The Senate of College Councils and the Office of Academic Service Learning are working together to help students find courses that will combine academics with community outreach.
On Thursday night, the Senate passed a resolution in support of adding a service learning flag to the course schedule that would indicate classes with an emphasis on an outreach-oriented application of coursework. Senate will continue to work with the office to make the flag a reality, said Senate President Chelsea Adler.
“I went to Ghana the summer after my sophomore year for a month. The people I met and worked with opened my eyes,” Adler said. “There is so much potential for learning to take place outside the classroom, and service learning is the best way to take advantage of that.”
Rose Cahalan, the director of the office, said she and other administrators have been toying with the idea of adding the flag for some time and are glad to have found student allies in Senate leadership.
“The Office of Academic Service Learning fully supports the Senate resolution and enthusiastically welcomes student interest in this issue,” Cahalan said. “Adding a [service learning] flag would make it much easier for students to find out about our courses, and it would also improve our office’s record-keeping.”

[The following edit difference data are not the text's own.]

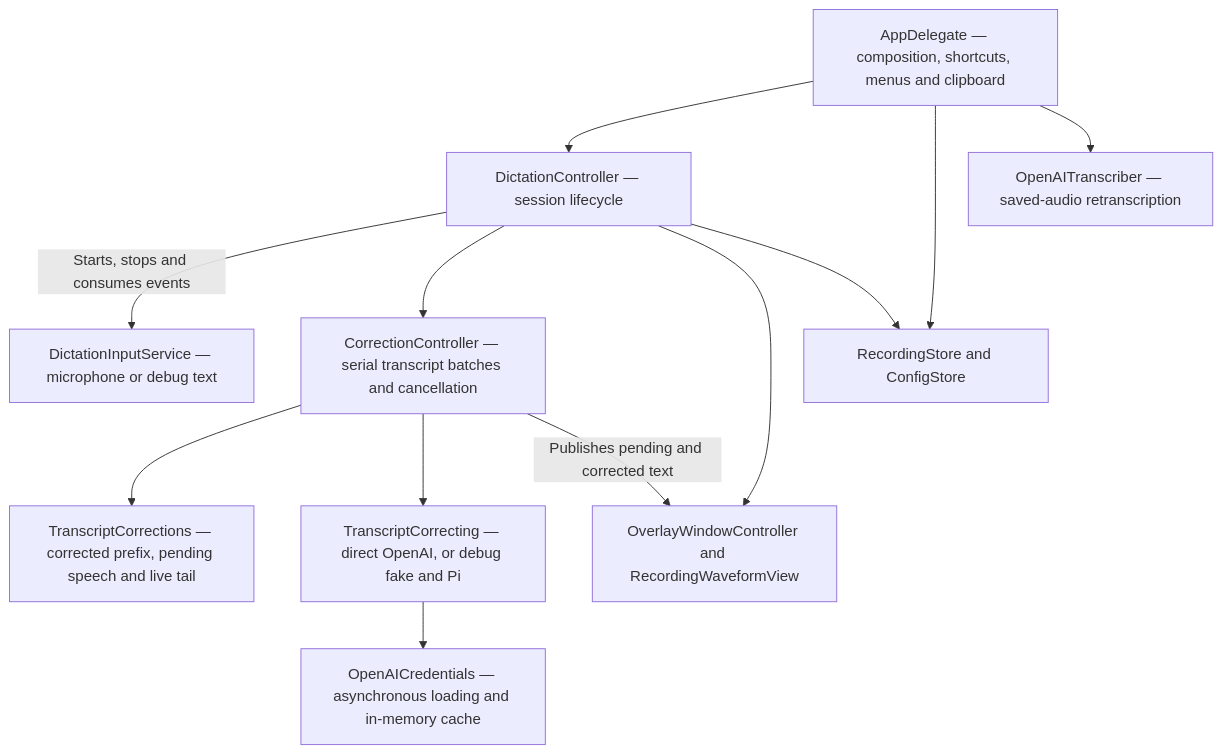
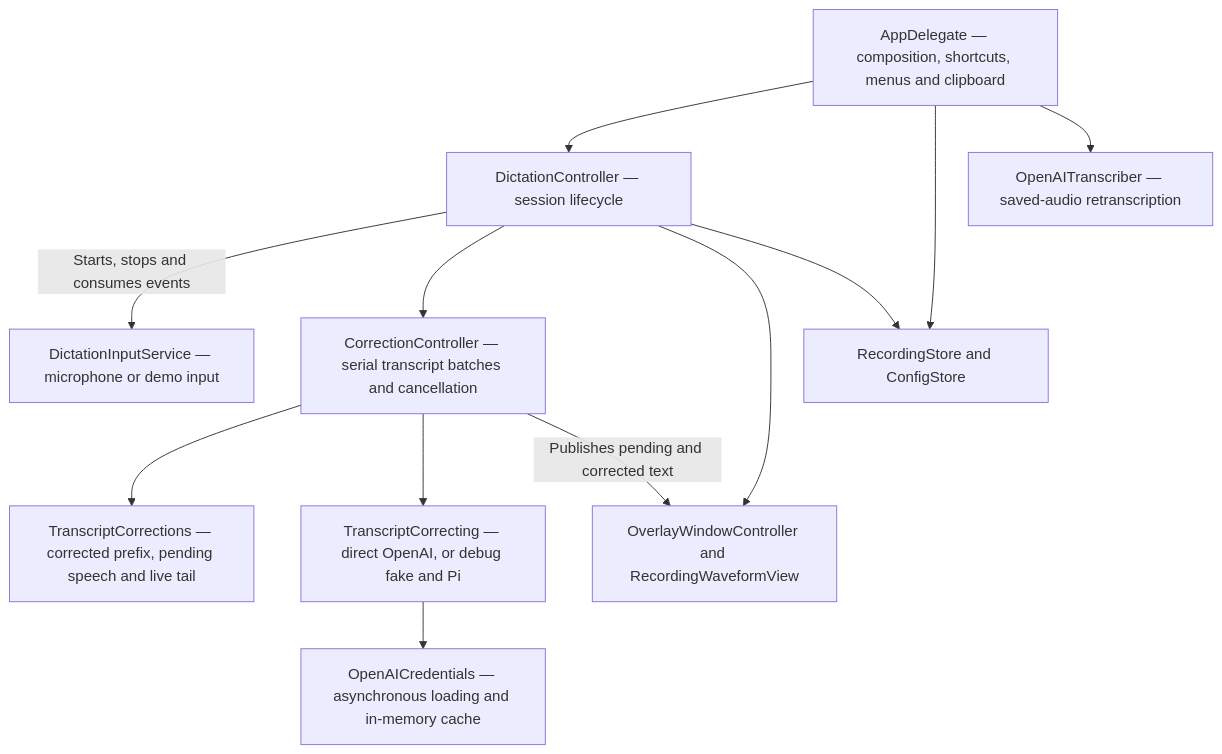
Before and after one commit to codethread/Chatty.app: the third of 3 diagrams in docs/architecture.md, drawn with Mermaid. The commit also changed other lines of this file and 11 other files, not shown here.

First line of the commit message:
feat: add local streaming dictation demo and benchmarks

````diff
--- a/docs/architecture.md
+++ b/docs/architecture.md
@@ -57,24 +58,24 @@
 ```mermaid
 flowchart TD
   entry["AppDelegate — composition, shortcuts, menus and clipboard"]
   core["DictationController — session lifecycle"]
-  input["DictationInputService — microphone or debug text"]
+  input["DictationInputService — microphone or demo input"]
   cleanup["CorrectionController — serial transcript batches and cancellation"]
   document["TranscriptCorrections — corrected prefix, pending speech and live tail"]
   provider["TranscriptCorrecting — direct OpenAI, or debug fake and Pi"]
   credentials["OpenAICredentials — asynchronous loading and in-memory cache"]
   overlay["OverlayWindowController and RecordingWaveformView"]
   storage["RecordingStore and ConfigStore"]
   history["OpenAITranscriber — saved-audio retranscription"]
   entry --> core
   entry --> storage
   entry --> history
   core -- "Starts, stops and consumes events" --> input
   core --> cleanup
   core --> overlay
   core --> storage
   cleanup --> document
   cleanup --> provider
   provider --> credentials
   cleanup -- "Publishes pending and corrected text" --> overlay
 ```
````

Currently, the University has about 50 classes that qualify as service learning courses under the office’s support, Cahalan said. They are listed on the office’s website, but the new initiative would make their availability more apparent to all students registering.
Such a listing would encourage students with an interest in service learning to register for appropriate classes, while warning students who might not have service-related passions, said Alice Batt, a rhetoric and writing professor and the Undergraduate Writing Center coordinator. Batt teaches a class on writing for nonprofits, in which students write grants and promotional materials for local organizations.
“There are so many students who are really into volunteerism and wanting to be engaged in the community,” she said. “I developed the course in 2006 so we could talk about and actually do that kind of work. It fills every semester and there’s a huge waiting list, so I think I tapped into a niche.”
Cahalan warned that actually getting the flag in place could take several months, but Adler said she hopes to see it on the course schedule for fall 2011.